by James A. Bacon
Virginia Beach City Council voted yesterday to give 155 acres to build a biomedical park, reports the Virginian-Pilot. The Virginia Beach Development Authority will oversee the design and promotion of the property.
Virginia Beach Mayor Will Sessoms justified the initiative to lure health care and biotech companies as a way to diversify the city’s economy away from the military and tourism sectors. “You’ve got to look around the country and see what is really growing. As you know, health care numbers continue to increase,” Sessoms said earlier. “We saw that as an opportunity.”
Economic Development Director Warren Harris said the city has identified some prospective tenants, including a regenerative medicine/cancer research firm and a stem cell research firm. MedImmune, a research and development arm of British drugmaker AstraZeneca, met with city officials last month and “left very impressed,” Harris said.
Bacon’s bottom line: This cannot end well. In its pursuit of “economic development” Sessoms seems to be chasing every shiny object that someone dangles in front of him. Last night City Council also voted to sign two agreements with the state that keeps on track plans to extend Norfolk’s light rail system into Virginia Beach on the promise of the most nebulous of benefits. The mayor also supports a mega-convention complex (committing the city more deeply to a tourism-oriented economic development policy). And he supported city subsidies to jump-start redevelopment of the old Cavalier Hotel into a resort complex (another tourism-oriented initiative). As if all these city-backed projects were not enough, now he wants a biotech park.
Well, get in line. Everybody sees high-tech medicine as the next big thing, and everyone wants a piece of it. Bacon’s Rebellion has highlighted the plans of Inova and George Mason University to build a Center for Personalized Health in Fairfax County, and the ambition of Virginia Tech and Carilion Clinic to build a biotech cluster around neuroscience in Roanoke. While both those initiatives face major challenges, they at least have resources that Virginia Beach doesn’t have. The Inova-GMU project is located in the Washington metropolitan area, one of the largest biotech clusters in the country, and Inova has publicly stated its willingess to put $200 million into the project. Meanwhile, Virginia Tech is the largest research university in the state, and it is partnering with western Virginia’s largest health care system.
There is no indication in the Virginian-Pilot reporting that Virginia Beach has forced an alliance with either the Eastern Virginia Medical School (EVMS) or the Sentara Health System. Despite the fact that the Virginia Beach site is not located anywhere near EVMS or Sentara General Hospital, the region’s flagship hospital, Harris sees the park focusing on diabetes, cardiovascular disease, neuroscience and traumatic brain injury. As for supporting assets, Harris cites a branch of Tidewater Community College and the Sentara Princess Anne Hospital, which opened in 2011. Virginia Beach also has donated $1 million to fund the initiative. Really? Is this serious?
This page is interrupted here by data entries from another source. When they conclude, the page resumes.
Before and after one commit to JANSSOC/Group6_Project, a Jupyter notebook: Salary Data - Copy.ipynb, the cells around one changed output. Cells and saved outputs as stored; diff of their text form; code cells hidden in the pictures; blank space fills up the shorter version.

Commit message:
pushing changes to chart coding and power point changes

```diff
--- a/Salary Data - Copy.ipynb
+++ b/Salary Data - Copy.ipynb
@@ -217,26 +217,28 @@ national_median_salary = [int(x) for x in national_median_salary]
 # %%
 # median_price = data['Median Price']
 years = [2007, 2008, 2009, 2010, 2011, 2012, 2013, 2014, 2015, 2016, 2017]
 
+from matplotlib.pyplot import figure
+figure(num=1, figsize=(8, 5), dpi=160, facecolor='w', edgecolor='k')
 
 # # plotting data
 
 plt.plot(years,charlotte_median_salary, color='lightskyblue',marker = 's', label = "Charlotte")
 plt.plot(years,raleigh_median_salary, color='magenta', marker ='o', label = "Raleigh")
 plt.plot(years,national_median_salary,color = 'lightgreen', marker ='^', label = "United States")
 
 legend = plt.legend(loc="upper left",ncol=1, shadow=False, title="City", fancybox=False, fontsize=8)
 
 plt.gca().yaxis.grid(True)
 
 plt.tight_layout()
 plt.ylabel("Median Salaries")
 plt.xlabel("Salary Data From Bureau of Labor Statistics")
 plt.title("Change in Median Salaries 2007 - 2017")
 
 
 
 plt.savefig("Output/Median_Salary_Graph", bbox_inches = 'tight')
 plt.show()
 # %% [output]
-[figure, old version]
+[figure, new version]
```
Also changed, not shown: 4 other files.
The city has many assets. Biotech is not one of them. The chances of building a high-end biomedical cluster are just about nil. For biomedical projects lower down the value-added scale, a run-of-the-mill office park will likely do. If Virginia Beach wants economic development, maybe it should persuade Governor Terry McAuliffe to stop subsidizing the relocation of Virginia Beach businesses to Norfolk. In the meantime, the city should focus on providing core government services of the best possible quality at the lowest possible cost. It’s that simple.